*** DATASET EXTRACT ***
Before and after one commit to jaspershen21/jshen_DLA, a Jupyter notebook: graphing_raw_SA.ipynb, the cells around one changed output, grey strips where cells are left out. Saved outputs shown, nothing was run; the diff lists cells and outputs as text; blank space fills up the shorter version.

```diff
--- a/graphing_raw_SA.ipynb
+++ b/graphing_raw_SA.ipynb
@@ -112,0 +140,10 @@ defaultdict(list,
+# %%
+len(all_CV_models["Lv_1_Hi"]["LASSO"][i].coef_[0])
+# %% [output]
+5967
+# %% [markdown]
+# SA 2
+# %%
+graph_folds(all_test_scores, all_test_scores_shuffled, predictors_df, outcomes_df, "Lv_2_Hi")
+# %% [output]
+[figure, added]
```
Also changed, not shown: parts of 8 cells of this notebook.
*** End of DATASET EXTRACT ***
*** DATASET EXTRACT ***
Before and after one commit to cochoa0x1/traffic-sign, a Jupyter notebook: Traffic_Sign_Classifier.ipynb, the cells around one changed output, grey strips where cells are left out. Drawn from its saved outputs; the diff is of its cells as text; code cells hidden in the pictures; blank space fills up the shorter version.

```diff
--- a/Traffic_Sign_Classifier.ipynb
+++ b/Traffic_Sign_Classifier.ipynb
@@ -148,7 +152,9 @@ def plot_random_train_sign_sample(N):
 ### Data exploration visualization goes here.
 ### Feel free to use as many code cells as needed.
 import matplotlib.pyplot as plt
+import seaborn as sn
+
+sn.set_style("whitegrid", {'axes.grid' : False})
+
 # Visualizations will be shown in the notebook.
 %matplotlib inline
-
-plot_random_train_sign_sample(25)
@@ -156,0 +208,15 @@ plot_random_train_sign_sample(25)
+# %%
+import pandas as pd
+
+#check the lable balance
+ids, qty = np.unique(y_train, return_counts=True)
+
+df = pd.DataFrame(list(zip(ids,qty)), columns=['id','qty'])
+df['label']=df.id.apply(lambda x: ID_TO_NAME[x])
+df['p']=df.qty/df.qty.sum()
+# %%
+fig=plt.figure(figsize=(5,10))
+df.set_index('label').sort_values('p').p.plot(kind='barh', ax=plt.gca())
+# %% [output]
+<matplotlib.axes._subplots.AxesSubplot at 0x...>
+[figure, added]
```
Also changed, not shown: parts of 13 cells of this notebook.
*** End of DATASET EXTRACT ***
*** DATASET EXTRACT ***
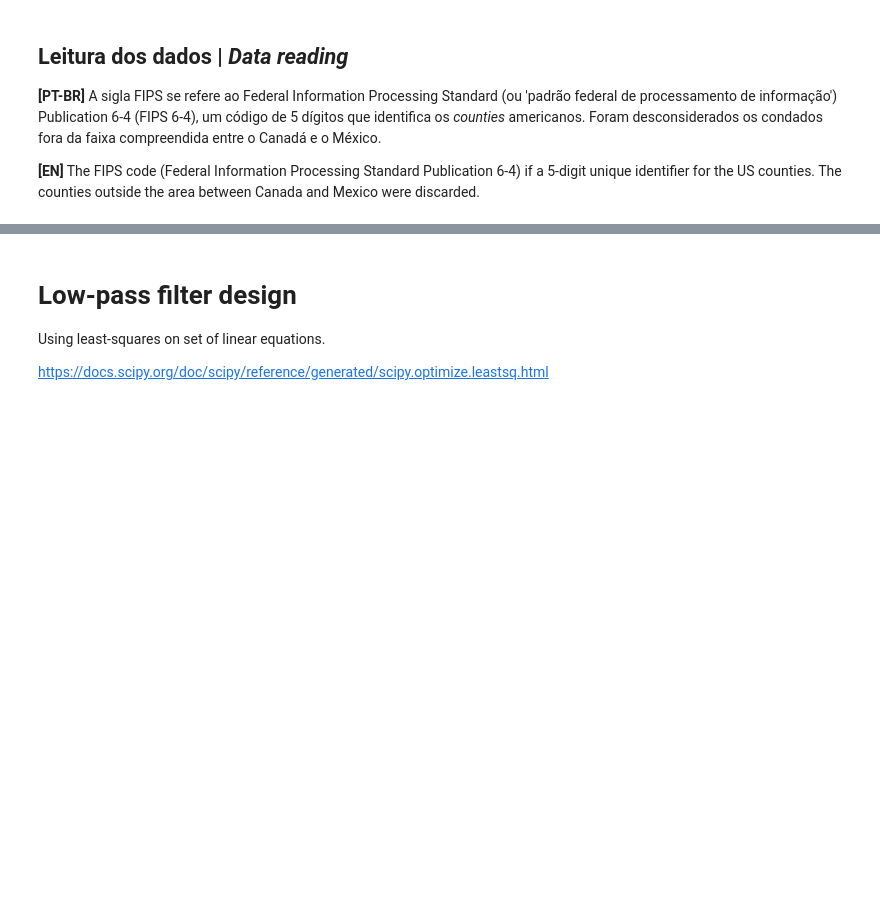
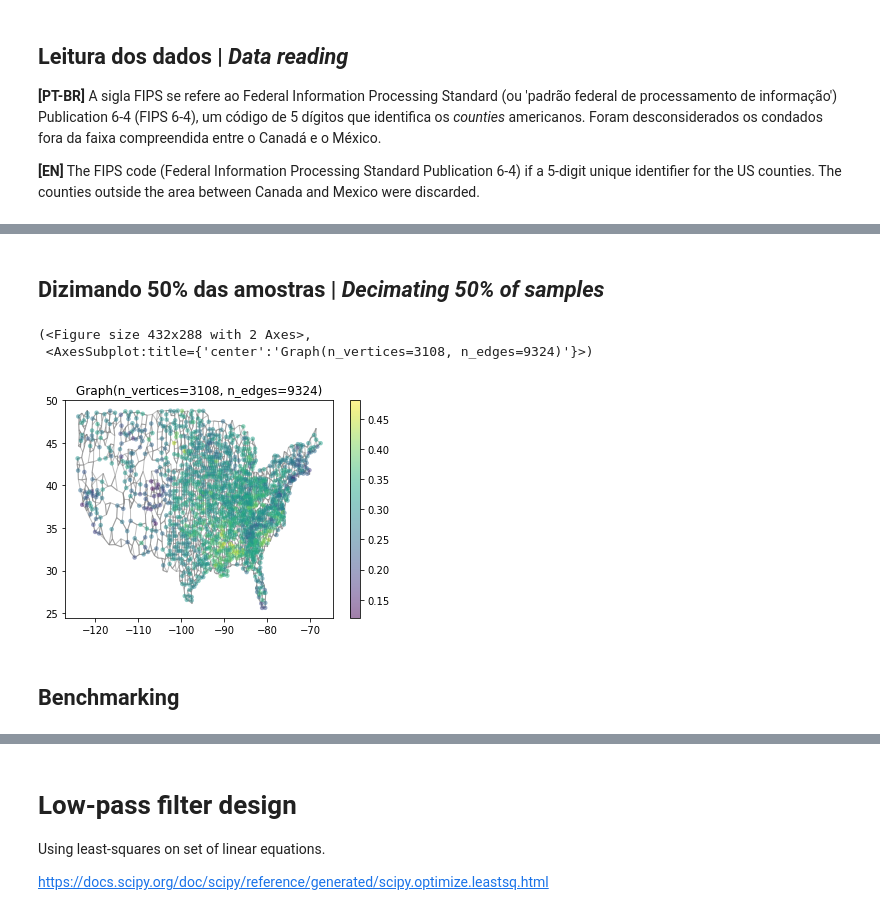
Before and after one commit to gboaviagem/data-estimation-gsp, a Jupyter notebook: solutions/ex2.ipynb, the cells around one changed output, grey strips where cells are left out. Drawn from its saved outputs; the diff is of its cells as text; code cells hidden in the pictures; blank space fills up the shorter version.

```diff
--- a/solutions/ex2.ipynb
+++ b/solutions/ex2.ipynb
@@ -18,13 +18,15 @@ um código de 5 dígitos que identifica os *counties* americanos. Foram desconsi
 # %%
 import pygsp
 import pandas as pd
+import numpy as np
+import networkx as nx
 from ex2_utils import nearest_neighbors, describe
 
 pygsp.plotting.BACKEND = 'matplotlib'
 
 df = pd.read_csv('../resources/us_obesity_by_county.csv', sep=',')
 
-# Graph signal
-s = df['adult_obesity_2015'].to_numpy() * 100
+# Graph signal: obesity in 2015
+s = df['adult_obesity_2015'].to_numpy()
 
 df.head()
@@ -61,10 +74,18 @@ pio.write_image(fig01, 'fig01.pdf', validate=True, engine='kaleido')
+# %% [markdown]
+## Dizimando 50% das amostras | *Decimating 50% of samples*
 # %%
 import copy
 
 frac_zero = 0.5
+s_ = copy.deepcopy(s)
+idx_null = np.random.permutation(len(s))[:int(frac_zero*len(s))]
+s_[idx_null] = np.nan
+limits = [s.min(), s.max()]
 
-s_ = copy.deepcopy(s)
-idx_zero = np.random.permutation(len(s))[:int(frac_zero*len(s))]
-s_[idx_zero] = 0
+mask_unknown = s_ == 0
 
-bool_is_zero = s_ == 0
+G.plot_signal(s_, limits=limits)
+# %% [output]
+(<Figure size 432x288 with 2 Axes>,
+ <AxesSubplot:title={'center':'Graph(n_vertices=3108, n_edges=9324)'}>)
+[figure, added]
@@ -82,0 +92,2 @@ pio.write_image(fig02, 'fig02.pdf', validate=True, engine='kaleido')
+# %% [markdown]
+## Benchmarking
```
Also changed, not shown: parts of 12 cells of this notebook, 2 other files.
*** End of DATASET EXTRACT ***
TASK PROMPT - For each line in the entries that contains the string "Jupyter", make a copy.

ANSWER SPACE -
Before and after one commit to jaspershen21/jshen_DLA, a Jupyter notebook: graphing_raw_SA.ipynb, the cells around one changed output, grey strips where cells are left out. Saved outputs shown, nothing was run; the diff lists cells and outputs as text; blank space fills up the shorter version.
Before and after one commit to cochoa0x1/traffic-sign, a Jupyter notebook: Traffic_Sign_Classifier.ipynb, the cells around one changed output, grey strips where cells are left out. Drawn from its saved outputs; the diff is of its cells as text; code cells hidden in the pictures; blank space fills up the shorter version.
Before and after one commit to gboaviagem/data-estimation-gsp, a Jupyter notebook: solutions/ex2.ipynb, the cells around one changed output, grey strips where cells are left out. Drawn from its saved outputs; the diff is of its cells as text; code cells hidden in the pictures; blank space fills up the shorter version.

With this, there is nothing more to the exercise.